(Beginning of Dataset records)

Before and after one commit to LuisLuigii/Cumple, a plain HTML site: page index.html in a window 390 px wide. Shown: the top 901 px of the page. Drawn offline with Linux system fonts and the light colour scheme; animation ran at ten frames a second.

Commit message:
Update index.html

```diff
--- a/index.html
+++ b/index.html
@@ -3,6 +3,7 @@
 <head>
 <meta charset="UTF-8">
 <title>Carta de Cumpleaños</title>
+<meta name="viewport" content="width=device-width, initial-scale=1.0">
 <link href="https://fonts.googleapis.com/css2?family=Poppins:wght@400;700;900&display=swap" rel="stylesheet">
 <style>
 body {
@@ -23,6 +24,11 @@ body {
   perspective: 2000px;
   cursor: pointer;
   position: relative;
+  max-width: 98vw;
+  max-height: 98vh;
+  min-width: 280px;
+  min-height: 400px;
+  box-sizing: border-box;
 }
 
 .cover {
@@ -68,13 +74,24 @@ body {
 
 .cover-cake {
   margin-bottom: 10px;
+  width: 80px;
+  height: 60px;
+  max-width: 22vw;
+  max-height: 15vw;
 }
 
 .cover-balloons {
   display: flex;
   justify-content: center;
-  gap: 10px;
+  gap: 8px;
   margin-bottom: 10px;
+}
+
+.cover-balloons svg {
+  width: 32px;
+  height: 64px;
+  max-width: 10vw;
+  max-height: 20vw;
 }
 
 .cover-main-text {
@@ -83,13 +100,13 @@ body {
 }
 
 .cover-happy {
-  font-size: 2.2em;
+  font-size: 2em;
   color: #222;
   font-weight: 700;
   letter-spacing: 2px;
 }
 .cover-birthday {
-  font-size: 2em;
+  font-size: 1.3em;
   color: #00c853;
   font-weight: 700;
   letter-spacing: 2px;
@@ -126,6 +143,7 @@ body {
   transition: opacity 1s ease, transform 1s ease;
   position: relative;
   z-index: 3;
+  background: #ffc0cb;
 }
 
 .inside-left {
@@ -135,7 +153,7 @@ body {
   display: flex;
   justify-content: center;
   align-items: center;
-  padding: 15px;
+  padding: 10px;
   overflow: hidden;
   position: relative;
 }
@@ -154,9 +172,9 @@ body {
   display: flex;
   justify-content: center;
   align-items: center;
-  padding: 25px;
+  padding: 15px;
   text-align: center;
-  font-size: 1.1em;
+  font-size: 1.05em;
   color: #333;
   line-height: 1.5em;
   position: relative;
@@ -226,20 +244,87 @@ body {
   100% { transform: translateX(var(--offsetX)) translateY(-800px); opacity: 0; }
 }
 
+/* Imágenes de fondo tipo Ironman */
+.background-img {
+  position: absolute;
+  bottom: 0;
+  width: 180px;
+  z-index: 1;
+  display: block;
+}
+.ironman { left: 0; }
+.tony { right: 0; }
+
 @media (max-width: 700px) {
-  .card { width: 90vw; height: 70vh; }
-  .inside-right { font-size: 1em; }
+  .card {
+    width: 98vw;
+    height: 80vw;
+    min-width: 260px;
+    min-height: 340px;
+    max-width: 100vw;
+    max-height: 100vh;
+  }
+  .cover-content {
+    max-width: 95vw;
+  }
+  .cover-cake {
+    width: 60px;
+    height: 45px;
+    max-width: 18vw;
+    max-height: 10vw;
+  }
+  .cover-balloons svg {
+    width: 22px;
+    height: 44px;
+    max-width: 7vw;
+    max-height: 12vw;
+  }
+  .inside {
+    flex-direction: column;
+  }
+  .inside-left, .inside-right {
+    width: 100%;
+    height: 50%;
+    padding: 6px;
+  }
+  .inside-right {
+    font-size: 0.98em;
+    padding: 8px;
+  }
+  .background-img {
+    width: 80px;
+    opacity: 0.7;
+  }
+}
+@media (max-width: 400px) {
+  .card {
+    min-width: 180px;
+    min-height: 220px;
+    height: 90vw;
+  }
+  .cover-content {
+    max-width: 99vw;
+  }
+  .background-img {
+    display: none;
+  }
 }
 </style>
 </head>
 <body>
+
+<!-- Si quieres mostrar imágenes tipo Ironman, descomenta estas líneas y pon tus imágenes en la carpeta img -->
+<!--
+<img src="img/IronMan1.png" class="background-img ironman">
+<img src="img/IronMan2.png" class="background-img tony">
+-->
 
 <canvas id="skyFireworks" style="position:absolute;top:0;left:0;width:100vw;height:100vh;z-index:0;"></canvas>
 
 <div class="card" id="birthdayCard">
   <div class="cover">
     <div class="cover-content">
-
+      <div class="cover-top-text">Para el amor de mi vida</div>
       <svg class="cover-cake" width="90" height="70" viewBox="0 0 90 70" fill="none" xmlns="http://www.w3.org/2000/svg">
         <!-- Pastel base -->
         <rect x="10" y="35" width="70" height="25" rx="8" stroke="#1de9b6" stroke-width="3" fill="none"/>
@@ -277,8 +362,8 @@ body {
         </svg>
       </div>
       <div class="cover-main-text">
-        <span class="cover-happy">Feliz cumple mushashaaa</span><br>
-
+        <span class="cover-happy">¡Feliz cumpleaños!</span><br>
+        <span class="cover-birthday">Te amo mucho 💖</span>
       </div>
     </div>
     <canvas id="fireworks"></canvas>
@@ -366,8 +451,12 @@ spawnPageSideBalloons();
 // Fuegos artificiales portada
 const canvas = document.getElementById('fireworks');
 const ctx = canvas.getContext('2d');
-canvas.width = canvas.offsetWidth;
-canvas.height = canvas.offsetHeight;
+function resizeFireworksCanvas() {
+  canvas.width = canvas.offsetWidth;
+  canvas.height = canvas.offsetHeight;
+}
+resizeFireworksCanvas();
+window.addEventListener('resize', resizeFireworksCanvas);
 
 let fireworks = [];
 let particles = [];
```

(End of Dataset records)

=== Exercise details ===
Each record must appear again, word for word.

=== Result below ===
Before and after one commit to LuisLuigii/Cumple, a plain HTML site: page index.html in a window 390 px wide. Shown: the top 901 px of the page. Drawn offline with Linux system fonts and the light colour scheme; animation ran at ten frames a second.

Commit message:
Update index.html

```diff
--- a/index.html
+++ b/index.html
@@ -3,6 +3,7 @@
 <head>
 <meta charset="UTF-8">
 <title>Carta de Cumpleaños</title>
+<meta name="viewport" content="width=device-width, initial-scale=1.0">
 <link href="https://fonts.googleapis.com/css2?family=Poppins:wght@400;700;900&display=swap" rel="stylesheet">
 <style>
 body {
@@ -23,6 +24,11 @@ body {
   perspective: 2000px;
   cursor: pointer;
   position: relative;
+  max-width: 98vw;
+  max-height: 98vh;
+  min-width: 280px;
+  min-height: 400px;
+  box-sizing: border-box;
 }
 
 .cover {
@@ -68,13 +74,24 @@ body {
 
 .cover-cake {
   margin-bottom: 10px;
+  width: 80px;
+  height: 60px;
+  max-width: 22vw;
+  max-height: 15vw;
 }
 
 .cover-balloons {
   display: flex;
   justify-content: center;
-  gap: 10px;
+  gap: 8px;
   margin-bottom: 10px;
+}
+
+.cover-balloons svg {
+  width: 32px;
+  height: 64px;
+  max-width: 10vw;
+  max-height: 20vw;
 }
 
 .cover-main-text {
@@ -83,13 +100,13 @@ body {
 }
 
 .cover-happy {
-  font-size: 2.2em;
+  font-size: 2em;
   color: #222;
   font-weight: 700;
   letter-spacing: 2px;
 }
 .cover-birthday {
-  font-size: 2em;
+  font-size: 1.3em;
   color: #00c853;
   font-weight: 700;
   letter-spacing: 2px;
@@ -126,6 +143,7 @@ body {
   transition: opacity 1s ease, transform 1s ease;
   position: relative;
   z-index: 3;
+  background: #ffc0cb;
 }
 
 .inside-left {
@@ -135,7 +153,7 @@ body {
   display: flex;
   justify-content: center;
   align-items: center;
-  padding: 15px;
+  padding: 10px;
   overflow: hidden;
   position: relative;
 }
@@ -154,9 +172,9 @@ body {
   display: flex;
   justify-content: center;
   align-items: center;
-  padding: 25px;
+  padding: 15px;
   text-align: center;
-  font-size: 1.1em;
+  font-size: 1.05em;
   color: #333;
   line-height: 1.5em;
   position: relative;
@@ -226,20 +244,87 @@ body {
   100% { transform: translateX(var(--offsetX)) translateY(-800px); opacity: 0; }
 }
 
+/* Imágenes de fondo tipo Ironman */
+.background-img {
+  position: absolute;
+  bottom: 0;
+  width: 180px;
+  z-index: 1;
+  display: block;
+}
+.ironman { left: 0; }
+.tony { right: 0; }
+
 @media (max-width: 700px) {
-  .card { width: 90vw; height: 70vh; }
-  .inside-right { font-size: 1em; }
+  .card {
+    width: 98vw;
+    height: 80vw;
+    min-width: 260px;
+    min-height: 340px;
+    max-width: 100vw;
+    max-height: 100vh;
+  }
+  .cover-content {
+    max-width: 95vw;
+  }
+  .cover-cake {
+    width: 60px;
+    height: 45px;
+    max-width: 18vw;
+    max-height: 10vw;
+  }
+  .cover-balloons svg {
+    width: 22px;
+    height: 44px;
+    max-width: 7vw;
+    max-height: 12vw;
+  }
+  .inside {
+    flex-direction: column;
+  }
+  .inside-left, .inside-right {
+    width: 100%;
+    height: 50%;
+    padding: 6px;
+  }
+  .inside-right {
+    font-size: 0.98em;
+    padding: 8px;
+  }
+  .background-img {
+    width: 80px;
+    opacity: 0.7;
+  }
+}
+@media (max-width: 400px) {
+  .card {
+    min-width: 180px;
+    min-height: 220px;
+    height: 90vw;
+  }
+  .cover-content {
+    max-width: 99vw;
+  }
+  .background-img {
+    display: none;
+  }
 }
 </style>
 </head>
 <body>
+
+<!-- Si quieres mostrar imágenes tipo Ironman, descomenta estas líneas y pon tus imágenes en la carpeta img -->
+<!--
+<img src="img/IronMan1.png" class="background-img ironman">
+<img src="img/IronMan2.png" class="background-img tony">
+-->
 
 <canvas id="skyFireworks" style="position:absolute;top:0;left:0;width:100vw;height:100vh;z-index:0;"></canvas>
 
 <div class="card" id="birthdayCard">
   <div class="cover">
     <div class="cover-content">
-
+      <div class="cover-top-text">Para el amor de mi vida</div>
       <svg class="cover-cake" width="90" height="70" viewBox="0 0 90 70" fill="none" xmlns="http://www.w3.org/2000/svg">
         <!-- Pastel base -->
         <rect x="10" y="35" width="70" height="25" rx="8" stroke="#1de9b6" stroke-width="3" fill="none"/>
@@ -277,8 +362,8 @@ body {
         </svg>
       </div>
       <div class="cover-main-text">
-        <span class="cover-happy">Feliz cumple mushashaaa</span><br>
-
+        <span class="cover-happy">¡Feliz cumpleaños!</span><br>
+        <span class="cover-birthday">Te amo mucho 💖</span>
       </div>
     </div>
     <canvas id="fireworks"></canvas>
@@ -366,8 +451,12 @@ spawnPageSideBalloons();
 // Fuegos artificiales portada
 const canvas = document.getElementById('fireworks');
 const ctx = canvas.getContext('2d');
-canvas.width = canvas.offsetWidth;
-canvas.height = canvas.offsetHeight;
+function resizeFireworksCanvas() {
+  canvas.width = canvas.offsetWidth;
+  canvas.height = canvas.offsetHeight;
+}
+resizeFireworksCanvas();
+window.addEventListener('resize', resizeFireworksCanvas);
 
 let fireworks = [];
 let particles = [];
```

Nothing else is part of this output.